From October to December 1923 he was the deputy prime minister in the government of Wincenty Witos and his adviser on behalf of the ChD. From 1924, he published the daily papers "Rzeczpospolita" and "Polonia". In 1930 he was arrested and detained in the Brest fortress together with Centre-Left deputies. After his release, he returned to Upper Silesia, where, however, as the political opponent of the voivode, Michał Grażyński, he was threatened with the prospect of being arrested again.
In the spring of 1935, in fear of reprisals, he emigrated to Czech Prague. He could not return to Poland even in 1938 for the funeral of his son Witold - the government of Prime Minister Sławoj-Składkowski refused to guarantee him safe passage. After the annexation of Czechoslovakia, he left for Germany via France. He was one of the founders of Front Morges (together with Ignacy Jan Paderewski, general Józef Haller and Wincenty Witos), and later the organiser and president of the Labour Party created by the merger of the Christian Democrats and the National Workers' Party.
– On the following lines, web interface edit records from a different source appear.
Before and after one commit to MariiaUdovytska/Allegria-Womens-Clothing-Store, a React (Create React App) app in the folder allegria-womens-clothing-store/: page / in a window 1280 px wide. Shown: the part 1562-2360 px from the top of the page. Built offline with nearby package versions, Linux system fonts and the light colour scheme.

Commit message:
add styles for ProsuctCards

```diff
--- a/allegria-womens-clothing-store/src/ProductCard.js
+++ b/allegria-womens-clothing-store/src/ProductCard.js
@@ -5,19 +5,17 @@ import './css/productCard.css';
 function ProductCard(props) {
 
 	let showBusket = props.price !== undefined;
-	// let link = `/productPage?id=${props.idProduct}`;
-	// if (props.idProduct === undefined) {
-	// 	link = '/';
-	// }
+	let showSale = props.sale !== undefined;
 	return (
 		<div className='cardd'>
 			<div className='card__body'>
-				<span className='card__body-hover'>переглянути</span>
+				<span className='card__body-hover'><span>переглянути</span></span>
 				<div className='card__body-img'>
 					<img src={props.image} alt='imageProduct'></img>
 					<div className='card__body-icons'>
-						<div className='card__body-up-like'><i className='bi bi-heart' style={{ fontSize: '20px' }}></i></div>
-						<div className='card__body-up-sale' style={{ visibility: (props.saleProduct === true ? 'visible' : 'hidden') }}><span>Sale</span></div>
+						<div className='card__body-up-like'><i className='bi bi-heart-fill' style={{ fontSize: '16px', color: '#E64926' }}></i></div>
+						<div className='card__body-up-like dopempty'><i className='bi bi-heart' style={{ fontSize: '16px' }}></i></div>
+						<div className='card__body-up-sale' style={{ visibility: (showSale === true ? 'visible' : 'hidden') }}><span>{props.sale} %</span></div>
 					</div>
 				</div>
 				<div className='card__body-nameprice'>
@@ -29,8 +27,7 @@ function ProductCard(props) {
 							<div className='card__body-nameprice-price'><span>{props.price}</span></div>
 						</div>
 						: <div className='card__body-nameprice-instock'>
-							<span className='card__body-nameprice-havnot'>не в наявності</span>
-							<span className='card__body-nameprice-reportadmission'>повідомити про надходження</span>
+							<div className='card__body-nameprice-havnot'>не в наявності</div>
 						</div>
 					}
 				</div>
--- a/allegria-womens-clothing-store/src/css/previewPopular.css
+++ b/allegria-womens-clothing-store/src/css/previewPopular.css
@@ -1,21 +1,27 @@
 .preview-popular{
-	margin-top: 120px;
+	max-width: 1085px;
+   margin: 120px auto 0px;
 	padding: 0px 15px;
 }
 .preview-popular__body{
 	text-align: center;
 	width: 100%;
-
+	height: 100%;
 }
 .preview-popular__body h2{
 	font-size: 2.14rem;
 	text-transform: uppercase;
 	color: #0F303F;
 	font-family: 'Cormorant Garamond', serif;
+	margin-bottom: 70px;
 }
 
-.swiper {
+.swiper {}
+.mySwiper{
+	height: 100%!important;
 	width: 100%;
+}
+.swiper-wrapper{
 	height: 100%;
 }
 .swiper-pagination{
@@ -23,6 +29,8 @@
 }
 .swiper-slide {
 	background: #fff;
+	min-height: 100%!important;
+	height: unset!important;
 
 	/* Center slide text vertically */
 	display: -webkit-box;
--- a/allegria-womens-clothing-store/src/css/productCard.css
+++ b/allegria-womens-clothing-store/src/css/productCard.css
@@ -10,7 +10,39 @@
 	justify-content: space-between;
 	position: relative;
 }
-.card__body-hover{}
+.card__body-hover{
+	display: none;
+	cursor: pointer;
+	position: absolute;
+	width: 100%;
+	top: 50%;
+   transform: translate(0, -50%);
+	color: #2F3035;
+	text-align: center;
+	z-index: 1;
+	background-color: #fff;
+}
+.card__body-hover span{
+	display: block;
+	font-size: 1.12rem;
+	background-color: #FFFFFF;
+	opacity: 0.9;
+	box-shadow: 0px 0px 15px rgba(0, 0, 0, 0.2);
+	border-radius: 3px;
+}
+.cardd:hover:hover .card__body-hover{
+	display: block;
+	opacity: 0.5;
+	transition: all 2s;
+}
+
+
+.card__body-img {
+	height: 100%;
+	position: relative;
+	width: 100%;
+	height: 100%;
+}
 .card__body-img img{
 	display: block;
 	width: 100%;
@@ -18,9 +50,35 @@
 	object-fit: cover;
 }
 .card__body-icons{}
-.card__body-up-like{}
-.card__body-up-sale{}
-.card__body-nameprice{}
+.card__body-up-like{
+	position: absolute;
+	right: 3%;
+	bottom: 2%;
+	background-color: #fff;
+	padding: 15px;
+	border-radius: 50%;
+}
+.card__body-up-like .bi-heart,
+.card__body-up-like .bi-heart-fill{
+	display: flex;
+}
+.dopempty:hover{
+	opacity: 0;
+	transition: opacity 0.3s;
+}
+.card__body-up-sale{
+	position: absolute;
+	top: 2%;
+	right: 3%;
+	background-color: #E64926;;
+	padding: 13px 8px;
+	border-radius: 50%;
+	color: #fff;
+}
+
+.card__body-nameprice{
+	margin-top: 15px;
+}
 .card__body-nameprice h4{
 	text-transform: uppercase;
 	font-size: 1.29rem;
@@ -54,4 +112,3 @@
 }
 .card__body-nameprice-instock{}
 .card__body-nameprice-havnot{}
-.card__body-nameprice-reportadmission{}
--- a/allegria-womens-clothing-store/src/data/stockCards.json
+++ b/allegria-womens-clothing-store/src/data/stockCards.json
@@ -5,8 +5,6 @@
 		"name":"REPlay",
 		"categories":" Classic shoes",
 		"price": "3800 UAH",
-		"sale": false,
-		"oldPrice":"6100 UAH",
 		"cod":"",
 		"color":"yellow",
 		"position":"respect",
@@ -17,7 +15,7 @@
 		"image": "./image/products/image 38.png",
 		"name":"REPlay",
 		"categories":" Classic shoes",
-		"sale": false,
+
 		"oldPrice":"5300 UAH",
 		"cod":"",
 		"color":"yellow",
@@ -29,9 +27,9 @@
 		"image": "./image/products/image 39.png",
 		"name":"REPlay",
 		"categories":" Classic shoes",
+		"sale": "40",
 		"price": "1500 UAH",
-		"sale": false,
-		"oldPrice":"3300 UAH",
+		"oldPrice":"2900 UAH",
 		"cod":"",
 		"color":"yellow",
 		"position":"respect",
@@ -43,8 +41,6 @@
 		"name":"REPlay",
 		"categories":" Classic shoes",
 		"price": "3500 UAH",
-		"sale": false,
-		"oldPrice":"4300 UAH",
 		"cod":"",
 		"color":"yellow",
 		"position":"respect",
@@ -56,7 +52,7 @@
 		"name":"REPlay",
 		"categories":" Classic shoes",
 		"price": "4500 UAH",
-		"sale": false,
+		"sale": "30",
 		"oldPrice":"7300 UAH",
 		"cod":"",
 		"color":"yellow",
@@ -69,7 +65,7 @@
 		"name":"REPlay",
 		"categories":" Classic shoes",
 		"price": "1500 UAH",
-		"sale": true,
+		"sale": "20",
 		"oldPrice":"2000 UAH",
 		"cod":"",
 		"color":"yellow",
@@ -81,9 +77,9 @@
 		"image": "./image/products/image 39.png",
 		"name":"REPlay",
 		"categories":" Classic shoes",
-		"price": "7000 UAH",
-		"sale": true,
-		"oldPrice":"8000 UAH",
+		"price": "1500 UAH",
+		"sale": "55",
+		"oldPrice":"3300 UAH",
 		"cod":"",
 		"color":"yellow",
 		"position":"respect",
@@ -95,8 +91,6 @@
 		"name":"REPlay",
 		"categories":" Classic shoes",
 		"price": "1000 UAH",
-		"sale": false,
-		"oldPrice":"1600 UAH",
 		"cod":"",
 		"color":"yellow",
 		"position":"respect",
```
He returned to Poland in April 1939, after the denunciation by the Third Reich of its non-aggression pact with Poland, where he was arrested and imprisoned in Pawiak prison. Despite public protests, he spent almost three months there. He was released on July 20 due to severe illness. He died on August 17. The circumstances of his death are controversial. One of the hypotheses even maintains that he was poisoned by the vapours of arsenic, which were soaked in the walls of his cell.
Korfanty was laid to rest in Katowice, at the cemetery on Francuska Street. His funeral, to which thousands of people came, became an expression of support for his independence policy and a great patriotic manifestation of Silesians remembering, among other things, that the third Silesian uprising, which he led, turned out to be one of two successful Polish armed riots.
Source: Polish Press Agency (PAP)